Stamping In Alzheimer’s Advocacy

Making a difference in the fight against a pervasive disease takes more than just awareness.

Lynda Everman has made it her personal campaign to shift awareness of Alzheimer’s to the next necessary levels of advocacy and research funding.

An Alzheimer’s Awareness stamp, depicting an elderly woman in silhouette with a caregiver’s hand on her shoulder, was issued in October 2008. Yet unlike the Breast Cancer Research stamp, the Alzheimer’s Awareness stamp was never signed into law.

“‘Sadly the stamp is unavailable for purchase,’” said Everman, whose husband died from Alzheimer’s last month. “‘Even more tragically, legislation was never passed and signed into law to make this a new fundraising, or ‘semipostal,’ stamp.’”

If you’re interested in promoting this stamp, click here and ask your representatives to cosponsor H.Res. 351 (House) and S.Res. 176 (Senate).

High-Tech Answers to Reading Comprehension

“‘I get to read my favorite books . . . Right now I’m reading Captain Underpants.’”

So says New Jersey sixth-grader Amir Accoo, whose state is enabling kids to learn words directly from computers as well as through traditional classroom approaches. In an effort to boost learning for students with reading comprehension issues, more than 400 schools throughout New Jersey are integrating computer-driven classes using Scholastic Inc’s Read 180 program with encouragement for kids to immerse themselves in the worlds created by traditional print books.

Is the program working? Though New Jersey’s standardized tests are yet to be conducted this year, Accoo is so engaged in interactive learning that he notes how many words he reads each day.

Learn more in “Teaching Software Flooding Into New Jersey Classrooms.”

Young Musical Prodigy an Inspiration for Kids With Autism

If you close your eyes, you can’t tell that the piano player is only six years old—and has autism.

“‘When he plays, every disability disappears,’” his mother says in “Autistic Piano Prodigy Gains Star Attention.”

Ethan Walmark first performed on a toy piano at age one. His pitch-perfect notes in “Mary Had a Little Lamb” and “Twinkle Twinkle, Little Star” alerted his parents to his talent.

Ethan’s repertoire quickly expanded to Elton John, Beethoven, and Mozart, all of which he plays by memory. His parents posted a video of him to YouTube, gaining him more than a million fans. Their hope is that their son’s talent will inspire support for autism awareness and research.
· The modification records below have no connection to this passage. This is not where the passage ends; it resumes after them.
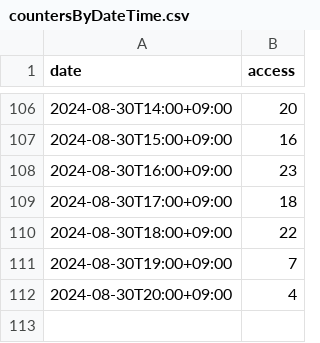
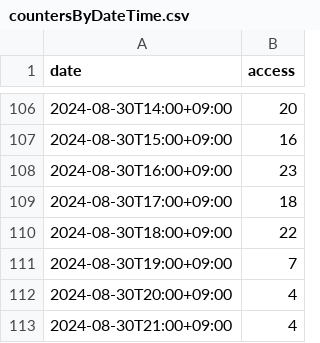
Before and after one commit to categolj/access-report, a CSV file: 2024-08-26_2024-09-01/countersByDateTime.csv, drawn as a sheet; only a part is shown, gaps mark what is left out.

```diff
--- a/2024-08-26_2024-09-01/countersByDateTime.csv
+++ b/2024-08-26_2024-09-01/countersByDateTime.csv
@@ -112 +112,2 @@ date,access
 2024-08-30T20:00+09:00,4
+2024-08-30T21:00+09:00,4
```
Check out one of Ethan’s performances here:


Positive Strategies to Stop Bullying

In a recent HuffPost Teen blog post, 16-year-old contributor Sanah Imran attributes bullying to “one simple thing: insecurity. Putting someone else down seems to elevate you in the social hierarchy and make you feel better about yourself.”

Sanah is one of a growing number of teens who believe that an effective solution to bullying is increasing teen confidence. Recently, one of her classmates launched a “compliments” page on Facebook. Contributors can submit compliments for others, spreading positivity and promoting self-esteem.

Emily-Anne Rigal, teen founder of the nonprofit program, also values positivity as a prevention to bullying. Emily-Anne’s organization, Facebook page, and YouTube channel promote peace and “teen esteem,”  “[b]ecause teens who are happy with themselves won’t put others down.”

Check out this AOL You’ve Got video in which Emily-Anne discusses her experiences with bullying and how she turned pain into progress.

Also visit the following pages for more information about bullying prevention:
School Bullying Prevention and Intervention
School Bullying Resources and References

How to Avoid Toxic Communication

Someone compliments you and you instantly discount it. You find yourself easily passing judgment on yourself and others. Your work friends tend to be complainers.

If any of these dynamics sound familiar, refresh your communication skills. When you’re trying to get through the day and get your tasks accomplished, the last thing you need is a recurring track in your head that keeps you spinning negativity—and spreading it to others.

Find out if your communication levels need adjusting in “10 Signs Your Communication Is Toxic.”

SAMHSA Videos Help Families in Addiction Recovery

What does “addiction” mean to you?

Per the Substance Abuse and Mental Health Services Administration (SAMHSA), an addiction such as alcoholism or drug dependence is an illness that can affect anyone. Their new Family Education video series, Matrix Intensive Outpatient Treatment for People With Stimulant Use Disorders, illustrates the role of family in the recovery process, and explains addiction, recovery stages, triggers and cravings, and more.

Watch the first video here, Families in Recovery (Part 1): Explaining Addiction, and subscribe to the full playlist for more interviews of people in recovery and their loved ones.